**Brief**
The answer must be the full listing, restated word for word.

**Data for review**
╔══

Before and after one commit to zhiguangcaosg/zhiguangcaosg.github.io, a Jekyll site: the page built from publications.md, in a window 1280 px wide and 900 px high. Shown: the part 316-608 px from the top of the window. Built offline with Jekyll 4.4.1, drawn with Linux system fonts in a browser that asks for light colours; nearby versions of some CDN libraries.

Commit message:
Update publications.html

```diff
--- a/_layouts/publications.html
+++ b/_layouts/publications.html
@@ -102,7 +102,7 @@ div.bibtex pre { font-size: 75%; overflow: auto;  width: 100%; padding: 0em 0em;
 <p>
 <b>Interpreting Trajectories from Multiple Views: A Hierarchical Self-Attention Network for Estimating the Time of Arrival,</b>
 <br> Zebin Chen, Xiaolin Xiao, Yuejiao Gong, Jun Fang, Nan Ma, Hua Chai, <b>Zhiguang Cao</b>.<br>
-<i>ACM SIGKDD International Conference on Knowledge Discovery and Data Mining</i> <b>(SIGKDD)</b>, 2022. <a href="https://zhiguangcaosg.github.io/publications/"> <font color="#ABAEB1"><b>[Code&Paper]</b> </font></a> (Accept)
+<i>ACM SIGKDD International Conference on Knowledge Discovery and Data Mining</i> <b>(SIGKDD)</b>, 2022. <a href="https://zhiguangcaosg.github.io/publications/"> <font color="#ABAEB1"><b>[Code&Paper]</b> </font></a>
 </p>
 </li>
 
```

╚══

**Answer space**
Before and after one commit to zhiguangcaosg/zhiguangcaosg.github.io, a Jekyll site: the page built from publications.md, in a window 1280 px wide and 900 px high. Shown: the part 316-608 px from the top of the window. Built offline with Jekyll 4.4.1, drawn with Linux system fonts in a browser that asks for light colours; nearby versions of some CDN libraries.

Commit message:
Update publications.html

```diff
--- a/_layouts/publications.html
+++ b/_layouts/publications.html
@@ -102,7 +102,7 @@ div.bibtex pre { font-size: 75%; overflow: auto;  width: 100%; padding: 0em 0em;
 <p>
 <b>Interpreting Trajectories from Multiple Views: A Hierarchical Self-Attention Network for Estimating the Time of Arrival,</b>
 <br> Zebin Chen, Xiaolin Xiao, Yuejiao Gong, Jun Fang, Nan Ma, Hua Chai, <b>Zhiguang Cao</b>.<br>
-<i>ACM SIGKDD International Conference on Knowledge Discovery and Data Mining</i> <b>(SIGKDD)</b>, 2022. <a href="https://zhiguangcaosg.github.io/publications/"> <font color="#ABAEB1"><b>[Code&Paper]</b> </font></a> (Accept)
+<i>ACM SIGKDD International Conference on Knowledge Discovery and Data Mining</i> <b>(SIGKDD)</b>, 2022. <a href="https://zhiguangcaosg.github.io/publications/"> <font color="#ABAEB1"><b>[Code&Paper]</b> </font></a>
 </p>
 </li>
 
```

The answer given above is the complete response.